The barriers often imposed on combined heat and power by utilities in the US was highlighted again this week when college in the state of Iowa ruled out using the technology as a result of prohibitive rate policies.
Midwest Energy News reports that Luther College in Iowa has been forced to shelve its plans to adopt CHP as a means of cutting energy consumption. The college were interested in the installation of a 1.4 MW gas turbine, which would generate half the electricity used on the campus each year. The same system was to be used for combined heat and power purposes.
“We are interested in combined heat and power to save money, and because we want to reduce our carbon footprint,” said Jim Martin-Schramm, a religion professor at Luther College in Decorah, Iowa, who also serves as the college’s interim director of the Centre for Sustainable Communities. “Right now it’s not a real option. The standby rate is a key piece of this.”
According to the college administration’s math, the fee that their local electricity provider, Alliant Energy, would charge them for sporadic use of grid power — also known as the “standby rate” — is simply too high for the project to be viable.
The college hired the Energy Resources Center, based at the University of Illinois in Chicago, to do a feasibility study. The center estimated the payback time at 55 years. If the college were served by MidAmerican Energy rather than Alliant Energy, the researchers found, the system would pay for itself in about 15 years.

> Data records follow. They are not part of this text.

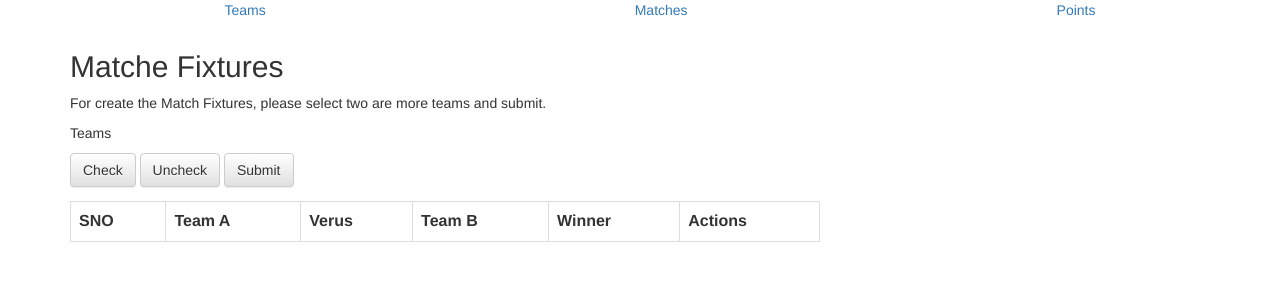
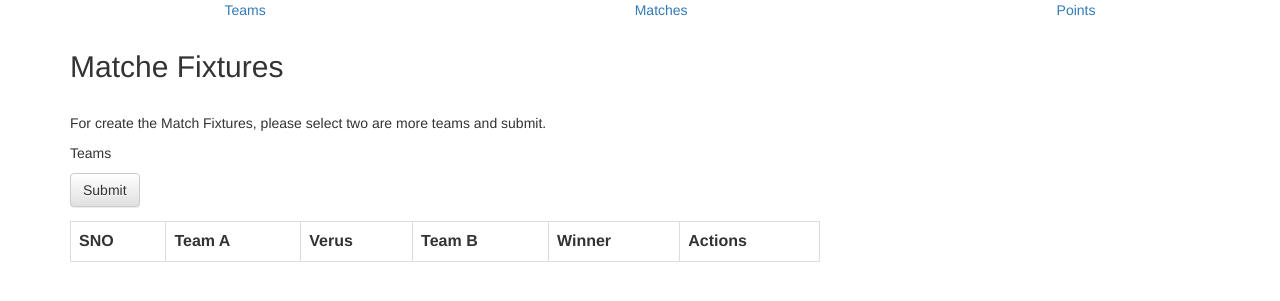
Before and after one commit to Sachin2860/Cricket, a Django app: page /matches/ in a window 1280 px wide. Shown: the top 301 px of the page. Run offline with Django 3.2, Linux system fonts and the light colour scheme; data that the repository does not hold is empty; some libraries are stand-ins or nearby versions.

Commit message:
adding some changes

```diff
--- a/cricket/main/admin.py
+++ b/cricket/main/admin.py
@@ -23,4 +23,3 @@ class PlayersAdmin(admin.ModelAdmin):
 @admin.register(Matches)
 class MatchesAdmin(admin.ModelAdmin):
     list_display = ('left_team', 'right_team', 'winner_team')
-    readonly_fields = ('left_team', 'right_team', 'winner_team')
--- a/cricket/main/templates/match_edit_form.html
+++ b/cricket/main/templates/match_edit_form.html
@@ -9,6 +9,7 @@
    			<th>VS</th>
    			<th>Team B</th>
    		<tr>
+			<br>
    		<tr>
    			<td><img src="{{ match.left_team.logo_url.url }}" width="30" height="30" alt="img">{{ match.left_team }}</td>
    			<td>VS</th>
@@ -16,13 +17,14 @@
    		<tr>
    	</table>
 
-
+<br>
     <form method="POST">{% csrf_token %}
 		{% for each in form %}
 		<div class="myradio">
 		  	{{ each.label }}{{ each }}
 		</div>
 		{% endfor %}
+		<br>
 		<a href="{% url 'main:matches' %}">
 		   <input type="button" class="btn btn-default" value="Cancel" />
 		</a>
--- a/cricket/main/templates/matches.html
+++ b/cricket/main/templates/matches.html
@@ -3,6 +3,7 @@
 
 {% block content %}
     <h2>Matche Fixtures</h2>
+<br>
     <p>For create the Match Fixtures, please select two are more teams and submit.</p>
     {% include "matches_form.html" %}
 
@@ -35,17 +36,6 @@
 
 {% endblock %}
 
-{% block script %}
-$(document).ready(function(){
-    $(".check").click(function(){
-        $("#id_teams input").prop("checked", true);
-    });
-    $(".uncheck").click(function(){
-        $("#id_teams input").prop("checked", false);
-    });
-});
-{% endblock %}
-
 {% block css %}
 	table {
 		border: 1px solid;
--- a/cricket/main/templates/matches_form.html
+++ b/cricket/main/templates/matches_form.html
@@ -4,7 +4,5 @@
 		  	{{ each.label }}{{ each }}
 		</div>
 		{% endfor %}
-        <button type="button" class="check btn btn-default">Check</button>
-        <button type="button" class="uncheck btn btn-default">Uncheck</button>
         <button type="submit" class="btn btn-default">Submit</button>
     </form>
```
Also changed, not shown: cricket/main/models.py (+0 -14 lines).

Utilities typically charge standby rates to customers with on-site distributed generation, such as a combined heat and power system, to cover the costs to the utility both of providing actual power, and of maintaining the capacity to provide that power, should the customer’s own generation system fail or have to be shut down for maintenance.
The Energy Resources Center earlier this year evaluated the standby rates at Alliant Energy, one of Iowa’s major investor-owned utilities.
The authors, Clifford Haefke and Graeme Miller, concluded that the utility’s standby charges “financially burden otherwise economically viable distributed generation (DG), including combined heat and power.”
Standby rates can be designed in such a way that they pay off for utilities, but bear little resemblance to the actual burden that CHP systems impose, according to Jennifer Kefer, the program manager for the Alliance for Industrial Efficiency.
Some utilities charge CHP customers a monthly fee in order to maintain access to the grid. The monthly fee is in some cases based on the largest amount of power drawn from the utility during a single 15-minute period in the previous year – like the hottest few minutes of the hottest summer afternoon. That ends up being a very high rate because power rates typically are highest during times of peak demand. Some utilities then charge that access fee every month for up to a year, when it would be reset.
“They’re assuming you’ll need power at a peak time. That’s an expensive time,” Kefer said. “They (CHP systems) are very unlikely to go down during a peak time. The rate is not based on how often you go down. It’s not a reflection of the real burden we’re placing on the grid.”
“Paying this penalty for the one time in the year when you had to use the grid can negate the whole benefit of installing CHP,” Kefer said. And while she conceded that utilities must invest in equipment to maintain the ability to produce power when it’s needed, Kefer said she suspects that “the motivation for high standby rates often is to discourage CHP. Utilities often have concerns that CHP undermines their business model.”